In honour of the newly announced maturation of the royal zygote into an air-breathing royal neonate — and its generous decision to head off a constitutional crisis by choosing to make do with only half its potential complement of X chromosomes — who is already predestined to rule over Britain, even while he is likely to be occupied less with affairs of state in the near future than with spitting up curdled royal milk from HRH the DoC’s royal mammary glands, I am reposting my proposal from two years ago, occasioned by the royal wedding. The proposal has been unaccountably ignored, despite its prospects for improving the democratic legitimacy of the monarchy.
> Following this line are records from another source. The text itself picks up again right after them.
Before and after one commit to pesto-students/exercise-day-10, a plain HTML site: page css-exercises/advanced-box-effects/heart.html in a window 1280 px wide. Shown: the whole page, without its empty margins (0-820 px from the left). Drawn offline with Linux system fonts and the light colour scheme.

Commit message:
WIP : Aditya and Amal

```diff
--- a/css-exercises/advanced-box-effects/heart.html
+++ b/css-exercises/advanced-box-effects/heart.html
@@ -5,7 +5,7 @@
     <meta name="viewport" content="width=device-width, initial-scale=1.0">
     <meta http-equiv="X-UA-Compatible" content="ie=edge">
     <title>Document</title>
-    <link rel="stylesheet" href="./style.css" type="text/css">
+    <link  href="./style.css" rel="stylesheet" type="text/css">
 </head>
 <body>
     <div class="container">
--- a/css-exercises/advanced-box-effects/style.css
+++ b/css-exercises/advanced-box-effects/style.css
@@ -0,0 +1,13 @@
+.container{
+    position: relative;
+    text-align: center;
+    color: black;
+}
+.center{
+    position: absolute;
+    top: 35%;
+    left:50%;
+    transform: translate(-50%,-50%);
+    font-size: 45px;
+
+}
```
I can only infer that the neglect is due to a basic discomfort among the British elite with the innovations of modern science (unlike the innovations in, say, tax accounting, of which they tend to be avidly fond).

crowned_egg

With the impending union of male and female royalty breeders, there has been increasing tendency to cite Thomas Paine’s evergreen mockery:

The idea of hereditary legislators is as inconsistent as that of hereditary judges or hereditary juries; and as absurd as an hereditary mathematician, or an hereditary wise man; and as ridiculous as an hereditary poet-laureate.

(Paine never got to see the number of statistician children filling posts in some of today’s leading statistics departments, but the point is, in principle, well taken.) Seen as the monarchical version of an election — the keystone of the procedure by which a legitimate head of state is created — a Royal wedding certainly feels a trifle arbitrary. But this opposition to monarchy, though it wears the finery of modernity, has failed to keep up with advancing technology. True, it might formerly have been the case that the hereditary principle made the choice of head of state no different from a lottery (for which, see this suggestion). It seems impossible to unite the hereditary principle with the increasingly popular superstition that rulers should be selected by some non-random process, and that hoi polloi should have something to say about it. But now the following arrangements have been announced by the Palace (a particularly sodden corner of the palace wine cellar, to be precise)*:

  1. Following the wedding, a selection of at least 5 royal spermatozoa** will be extracted and fully sequenced by a specially selected team at the Royal Institution for Genetics Pedigree Studies. The secret method (which, in a nod to popular taste, does use beer as a reagent) has been designed to be maximally non-destructive.
  2. The sequences will published on the website princesperm.gov.uk. The public will have 5 days to register and vote for the one that they prefer be invited to form their new ruler.
  3. The elected sperm will be invited in the first instance to inseminate the royal egg. Should it fail in its attempt, the second-place sperm will be sent in. In the case of a repeat failure, a national referendum will be held to determine the correct voting procedure.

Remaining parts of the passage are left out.